I only got to see this iPad/Android game for a brief moment. It's being made by two brothers and they've done a great job so far. It's a physics puzzle game of sorts where you have to tilt the iPad to move blocks and/or balls to their final destination. It starts simple but then gradually adds more objects that you have to manipulate at the same time. It can be frustrating when have to tilt the iPad to slide a block to the left, but not so much that another ball will fall off a teeter-totter. They are using Adobe Air to power their game. I think it's a great game so far and I hope it does well for them once they get it to market.

Faerie Alchemy - Ben Benson
Ben works for Subsoap and has been working on an iPad/iPhone puzzle game that combines Tetris and Match3 game mechanics. It looks very near completion and he's done a great job on it. It took me a moment to figure out the controls on his mac laptop for the game, but I imagine that since its a game for a mobile device that the touch controls would be much more useful. The game is also written in Monkey and that piqued my interest as I've played a bit with that language a bit and I'd like to use it for a future mobile game project.

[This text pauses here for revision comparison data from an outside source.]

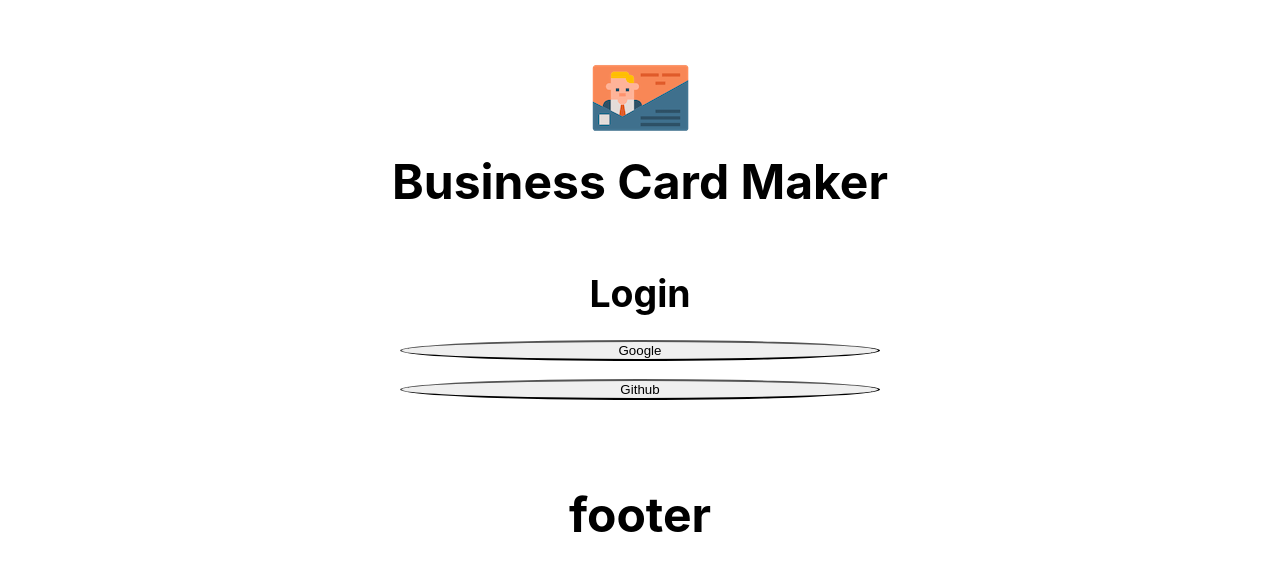
Repository: gomgomigom/firebase_practice_card_maker
Page: /
The author's editor kept a copy of each file at every save. The page is drawn from the files as they stood at one save, then again after the next save.
The browser window is 1280 px wide. The pictures show the whole page.
The page's requests for data from a server got no answer. The project was rebuilt for these pictures with package versions that can differ from the ones it lists, and the page was loaded fresh each time. No one was signed in, and anything a server would have sent is missing.

Above is the page before, as saved 2022-01-21 13:54:34.

### public/index.html
<!DOCTYPE html>
<html lang="en">
  <head>
    <meta charset="utf-8" />
    <link rel="icon" href="./images/logo.png" />
    <meta name="viewport" content="width=device-width, initial-scale=1" />
    <meta name="theme-color" content="#000000" />
    <meta
      name="description"
      content="Web site created using create-react-app"
    />
    <title>Card-Maker</title>
  </head>
  <body>
    <noscript>You need to enable JavaScript to run this app.</noscript>
    <div id="root"></div>
  </body>
</html>

### src/index.js
import React from 'react';
import ReactDOM from 'react-dom';
import './index.module.css';
import App from './app';
import AuthService from './service/auth_service';

const authService = new AuthService();
ReactDOM.render(
  <React.StrictMode>
    <App authService={authService} />
  </React.StrictMode>,
  document.getElementById('root')
);

### src/app.js
import './app.css';
import Login from './components/login/login';

function App({ authService }) {
  return (
    <h1>
      <Login authService={authService} />
    </h1>
  );
}

export default App;

### src/service/auth_service.js
import firebase from 'firebase';
import firebaseApp from './firebase';

class AuthService {
  login(providerName) {
    const authProvider = new firebase.auth[`${providerName}AuthProvider`]();
    return firebaseApp.auth().signInWithPopup(authProvider);
  }
}
export default AuthService;

### src/components/login/login.jsx
import React from 'react';
import Footer from '../footer/footer';
import Header from '../header/header';
import styles from './login.module.css';

const Login = ({ authService }) => {
  const onLogin = (event) => {
    authService //
      .login(event.currentTarget.textContent)
      .then(console.log);
  };

  return (
    <section className={styles.login}>
      <Header />
      <section className={styles.loginList}>
        <h1 className={styles.title}>Login</h1>
        <ul>
          <li>
            <button className={styles.button} onClick={onLogin}>
              Google
            </button>
          </li>
          <li>
            <button className={styles.button} onClick={onLogin}>
              Github
            </button>
          </li>
        </ul>
      </section>
      <Footer />
    </section>
  );
};

export default Login;

### src/service/firebase.js
import firebase from 'firebase';

const firebaseConfig = {
  apiKey: process.env.REACT_APP_FIREBASE_API_KEY,
  authDomain: process.env.REACT_APP_FIREBASE_AUTH_DOMAIN,
  projectId: process.env.REACT_APP_FIREBASE_PROJECT_ID,
  storageBucket: process.env.REACT_APP_FIREBASE_STORAGE_BUCKET,
};

const firebaseApp = firebase.initializeApp(firebaseConfig);

export default firebaseApp;

### src/components/footer/footer.jsx
import React from 'react';

const Footer = (props) => <h1>footer</h1>;

export default Footer;

### src/components/header/header.jsx
import React from 'react';
import styles from './header.module.css';

const Header = ({ onLogout }) => {
  return (
    <header className={styles.header}>
      {onLogout && (
        <button className={styles.button} onClick={onLogout}>
          Logout
        </button>
      )}
      <img className={styles.logo} src='/images/logo.png' alt='logo' />
      <h1 className={styles.title}>Business Card Maker</h1>
    </header>
  );
};

export default Header;

### src/components/login/login.module.css
@value makerGrey from '../../common/colors.css';
@value makerWhite from '../../common/colors.css';
@value makerGreen from '../../common/colors.css';

.login {
  display: flex;
  flex-direction: column;
  align-items: center;
  justify-content: center;
  background-color: makerGrey;
  padding: 2rem;
}

.loginList {
  width: 40rem;
  height: 14rem;
  flex-direction: column;
  display: flex;
  align-items: center;
  justify-content: center;
  background-color: makerWhite;
}

li {
  list-style: none;
}

ul {
  margin: 0;
  padding: 0;
}

.title {
  margin: 0.5rem;
}

.button {
  border: 2px solid makerGreen;
  border-radius: 50%;
  width: 30rem;
}

### src/components/header/header.module.css
@value makerBlack from '../../common/colors.css';
@value makerGreen from '../../common/colors.css';
@value makerWhite from '../../common/colors.css';
@value makerWheat from '../../common/colors.css';

.header {
  width: 40rem;
  display: flex;
  flex-wrap: wrap;
  flex-direction: column;
  justify-content: center;
  align-items: center;
  font-size: 2rem;
  background-color: makerGreen;
}

.logo {
  margin: 0.6rem;
}

.title {
  color: makerWhite;
  margin: 0.6rem;
}

Loaded but not shown: src/index.module.css (common file); src/app.css (common file)

After the next save:
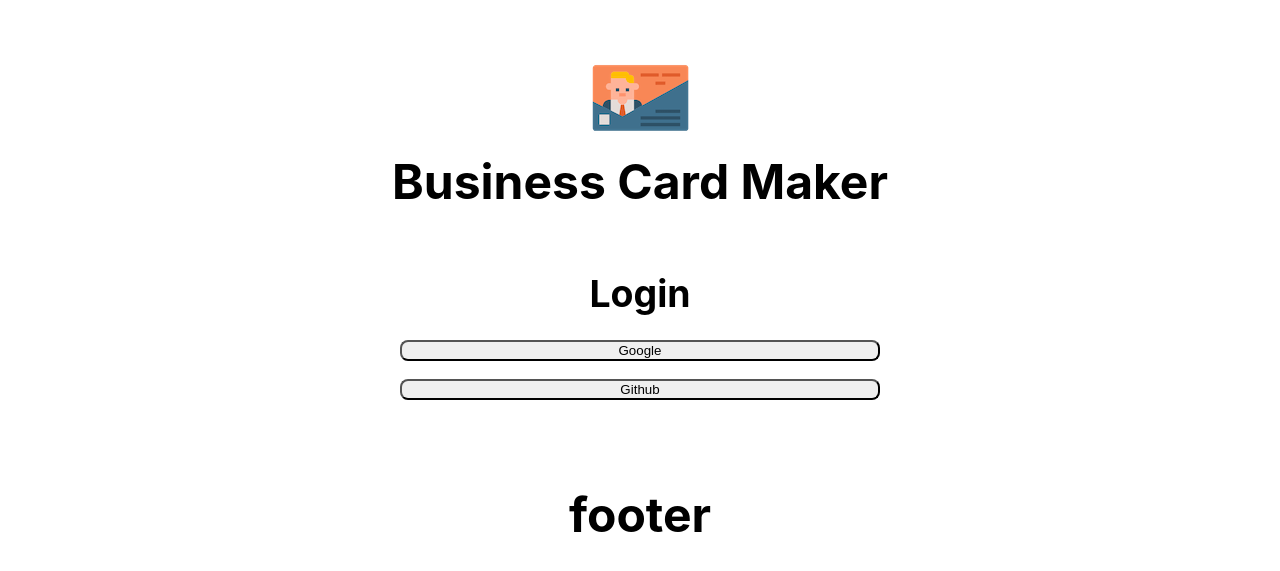
Saved 8 s later.
--- a/src/components/login/login.module.css
+++ b/src/components/login/login.module.css
@@ -36,6 +36,6 @@ ul {
 
 .button {
   border: 2px solid makerGreen;
-  border-radius: 50%;
+  border-radius: 0.5rem;
   width: 30rem;
 }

CarWood - Josh Jones
I wasn't able to get to Josh's latest experimental game at the event, but I was able to play it a bit later. The theme this time was "Story Game" and its a Ninja vs Robots type game, however you are half ninja half robot, so you don't really fit into either world. On his blog he mentions that "two AI agents determine the dynamic elements of the story", which seems like a unique approach to AI, instead of the usual one master AI controller.

March to the Moon - Curtis Mirci
I got a brief look at the progress Curtis has made on his hybrid RPG and vertical shooter. He's been making "crazy" progress on it and he's nearly complete with everything. He's added a bunch more weapons, abilities, and art since I saw it last. Kudos to him for making some rapid progress on this. (Again I'm jealous.) Also I noticed that both Bryan and Curtis are making RPG/Shooter hybrids. Are they working together on something? Hmmmm?

Linkrealms - Herb & Dan Flower
I noticed that Herb and Dan were showing LinkRealms again, however ran out of time before I could see their new changes. They are always improving their MMO, so I'm sure it's just getting better and better.

Bullet Train Hell - Chris Tart
Chris was showing his awesome Bullet Train Hell again. I only got a glimpse of it but it looks like it's coming along nicely.

Tile Factory 2 - Jonathon Duerig
Again time was short so I didn't get to talk to Jonathon about his sequel that he's making, but I think it's cool that he can leverage some existing code and art for his new game. You can find the original one here.

I didn't get to see this student project which is apparently a Crysis mod, but judging from the video and screenshots on the modDB site, it appears that they are doing a great job with it.

UVU Flight Simulator - Nate Stoker
Nate showed off a flight simulator that he did some of the models for. I didn't get a chance to see this at the event, but was able to play it a bit later on. It's built in Unity and web enabled. It looks really good.

All in all it was a wonderful evening. We were truly fed some sage wisdom from Tracy and we saw some incredible games in development. I'm always amazed and humbled at the talent of the indies here in Utah. We definitely have an awesome group. I can't wait until next time.



Viva la Indie!


BTW, here are some other write-ups of the evening